Dyeing your hair for a movie comes with its pitfalls, according to January Jones. “I have been every color, and now my hair is falling out in clumps,” Jones said of the production process for her new movie, Sweetwater. “I’ve been blonde, red with extensions for this film, then blonde, then black, and now blonde again. I’m going to have to shave it off and wear a wig.” [Us]

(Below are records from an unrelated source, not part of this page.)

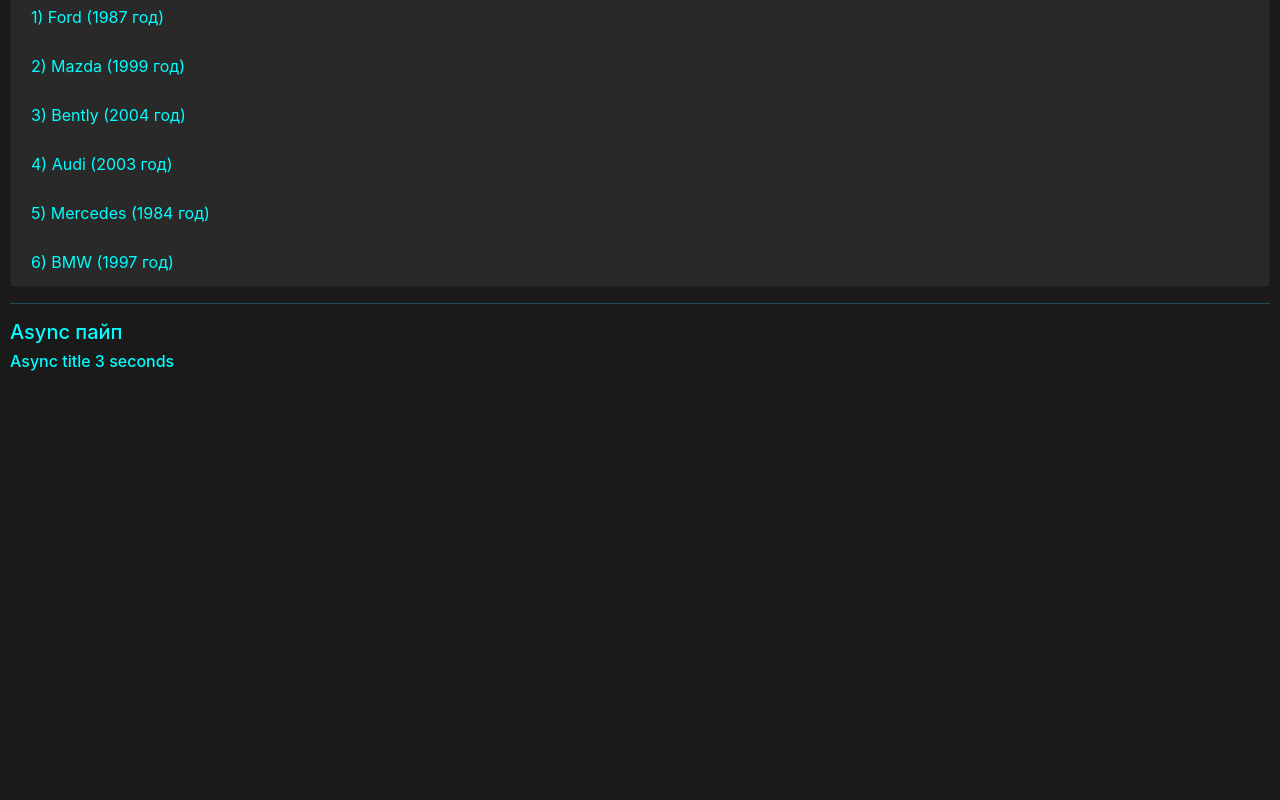
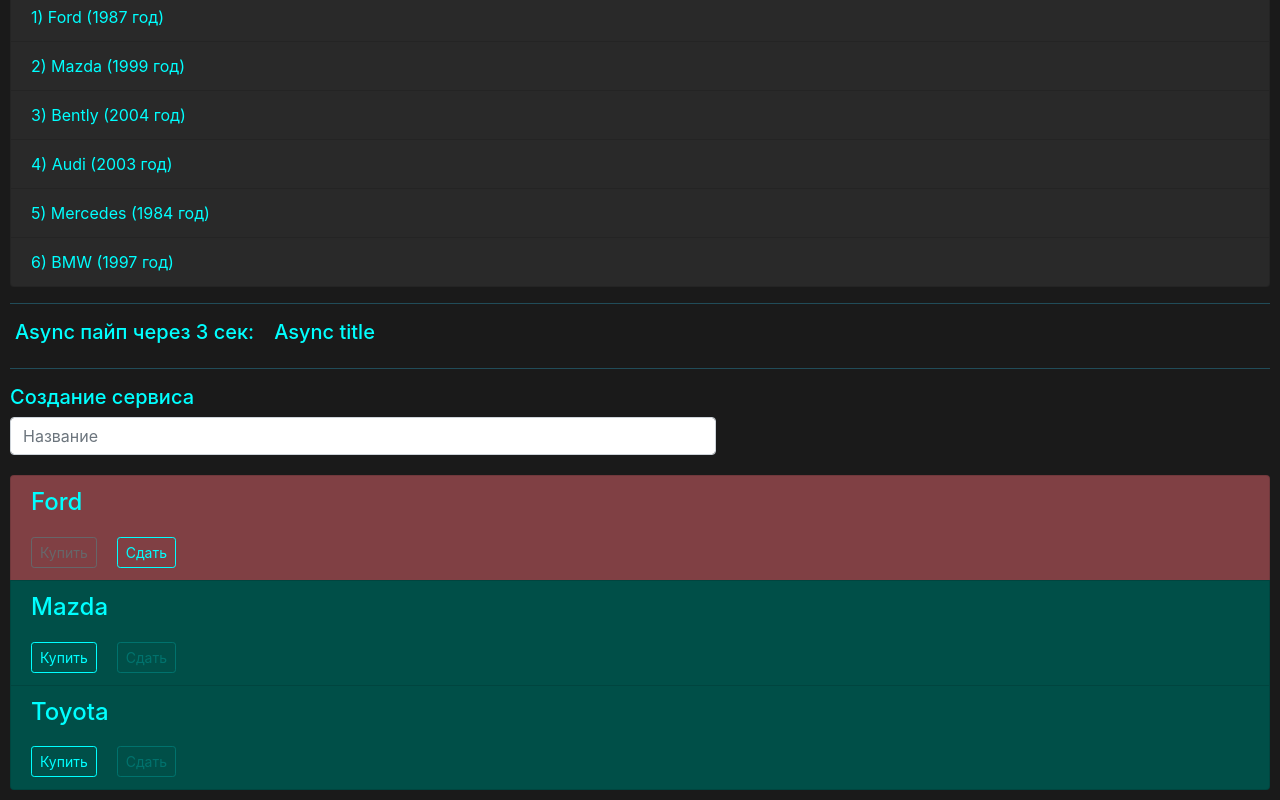
Before and after one commit to SerjRide/SR-forms, an Angular app: page / in a window 1280 px wide. Shown: the part 3198-3998 px from the top of the page. Before the commit the page ends 3579 px from the top, so only its background shows below. Built offline with nearby package versions, Linux system fonts and the light colour scheme.

Commit message:
less 30-1

```diff
--- a/src/app/app.module.ts
+++ b/src/app/app.module.ts
@@ -12,6 +12,7 @@
 import { PowPipe } from './pow.pipe';
 import { SearchListComponent } from './search-list/search-list.component';
 import { CarFilterPipe } from './car-filter.pipe';
+import { CarSellComponent } from './car-sell/car-sell.component';
 
 @NgModule({
   declarations: [
@@ -22,7 +23,8 @@
     ColorDirective,
     PowPipe,
     SearchListComponent,
-    CarFilterPipe
+    CarFilterPipe,
+    CarSellComponent
   ],
   imports: [
     BrowserModule,
--- /dev/null
+++ b/src/app/car-sell/car-sell.component.html
@@ -0,0 +1,37 @@
+<input type="text" class="form-control"
+  [(ngModel)]="carName"
+  (keyup.enter)="addCarToList()"
+  placeholder="Название">
+
+  <ul class="list-group margin20">
+    <li *ngFor="let car of cars"
+      class="list-group-item"
+      [ngClass]="{
+        'item-active': car.isSold,
+        'item-disable': !car.isSold
+      }">
+      <h4>{{ car.name }}</h4>
+      <div class="row margin20">
+        <div class="col-xs-4 margin-left-20">
+          <button class="btn btn-aqua btn-sm"
+            (click)="changeStatus($event.target.classList, car)"
+            [ngClass]="{
+              'btn-active':car.isSold,
+              'btn-disable':!car.isSold
+            }">
+            Купить
+          </button>
+        </div>
+        <div class="col-xs-4 margin-left">
+          <button class="btn btn-aqua btn-sm"
+            (click)="changeStatus($event.target.classList, car)"
+            [ngClass]="{
+              'btn-active':!car.isSold,
+              'btn-disable':car.isSold
+            }">
+            Сдать
+          </button>
+        </div>
+      </div>
+    </li>
+  </ul>
--- /dev/null
+++ b/src/app/car-sell/car-sell.component.scss
@@ -0,0 +1,31 @@
+$a: aqua;
+
+.margin-left-20 {
+  margin-left: 15px;
+}
+
+.btn-aqua {
+  color: $a;
+  border: solid 1px $a;
+}
+
+.btn-active:focus, .btn-active:hover {
+  box-shadow: 0 0 10px $a;
+}
+
+.btn-disable {
+  opacity: 0.2;
+  cursor: no-drop;
+}
+
+.btn-disable:focus {
+  box-shadow: 0 0 0 $a;
+}
+
+.item-active {
+  background-color: #004F48;
+}
+
+.item-disable {
+  background-color: #804044;
+}
--- /dev/null
+++ b/src/app/car-sell/car-sell.component.ts
@@ -0,0 +1,30 @@
+import { Component, Input } from '@angular/core';
+
+@Component({
+  selector: 'app-car-sell',
+  templateUrl: './car-sell.component.html',
+  styleUrls: ['./car-sell.component.scss']
+})
+
+export class CarSellComponent {
+
+  carName = '';
+  cars = [
+    { name: 'Ford',   isSold: false },
+    { name: 'Mazda',  isSold: true },
+    { name: 'Toyota', isSold: true }
+  ];
+
+  @Input() car;
+
+  addCarToList() {
+    this.cars.push({ name: this.carName, isSold: true });
+    this.carName = '';
+  }
+
+  changeStatus(classList, car) {
+    if (classList[3] === 'btn-disable') return;
+    car.isSold = car.isSold ? false : true;
+  }
+
+}
--- a/src/app/cars/cars.component.html
+++ b/src/app/cars/cars.component.html
@@ -200,5 +200,18 @@
 
 <!-- less 29 -->
 <hr>
-<h5>Async пайп</h5>
-<h6>{{ asyncTitle | async }}</h6>
+<div class="row">
+  <div class="col-xs-6 margin-left">
+    <h5>Async пайп через 3 сек:</h5>
+  </div>
+  <div class="col-xs-6 margin-left">
+    <h5>{{ asyncTitle | async }}</h5>
+  </div>
+</div>
+
+
+
+<!-- less 29 -->
+<hr>
+<h5>Создание сервиса</h5>
+<app-car-sell></app-car-sell>
--- a/src/app/cars/cars.component.ts
+++ b/src/app/cars/cars.component.ts
@@ -25,12 +25,12 @@
     {name:'Aston Martin', mark: 'DB9',   year: 2001},
     {name:'Mitsubishi',   mark: 'Evo',   year: 2005}
   ];
-  items         = [
+  items = [
     {id: 1, value: '1fwefq21'},
     {id: 2, value: '43t4g4g3'},
     {id: 3, value: '3f24g3gh'}
   ];
-  dates         = [
+  dates = [
     new Date(2015, 3, 14),
     new Date(2016, 6, 22),
     new Date(2017, 7, 15),
@@ -39,7 +39,7 @@
   numbers = [1, 4, 8, 2];
   current = 3;
   pi = Math.PI;
-  asyncTitle = of('Async title 3 seconds').pipe(delay(3000));
+  asyncTitle = of('Async title').pipe(delay(3000));
 
 
   constructor() {}
```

After forty-five years, Mia Farrow has set the record straight about her famous pixie cut in Rosemary’s Baby. In a letter to The New York Times, which published a piece about the famous cut, giving credit for it to Vidal Sassoon, as has been customary since Paramount Pictures released promotional photos of Sassoon shearing Ms. Farrow on set in 1968, the actress wrote: “I had literally cut it myself earlier that year—with a pair of fingernail scissors—while working on the Peyton Place TV series at Fox Studios. This was long before I ever heard of Vidal Sassoon. My then-boyfriend, Frank Sinatra, loved the cut, and so I kept it short. I purchased some hair scissors; then, as now, I cut it myself. I intend no disrespect to Mr. Sassoon, but he had nothing to do with my haircut.” Farrow then signed the letter, “Your invaluable sleuth of hair history.” [NYT]

In other pixie news, Rihanna has gone short. Again. Also on repeat: her once-beloved red hair color. [Hollywood Life]

Photo: Max B. Miller/ Fotos International /Getty Images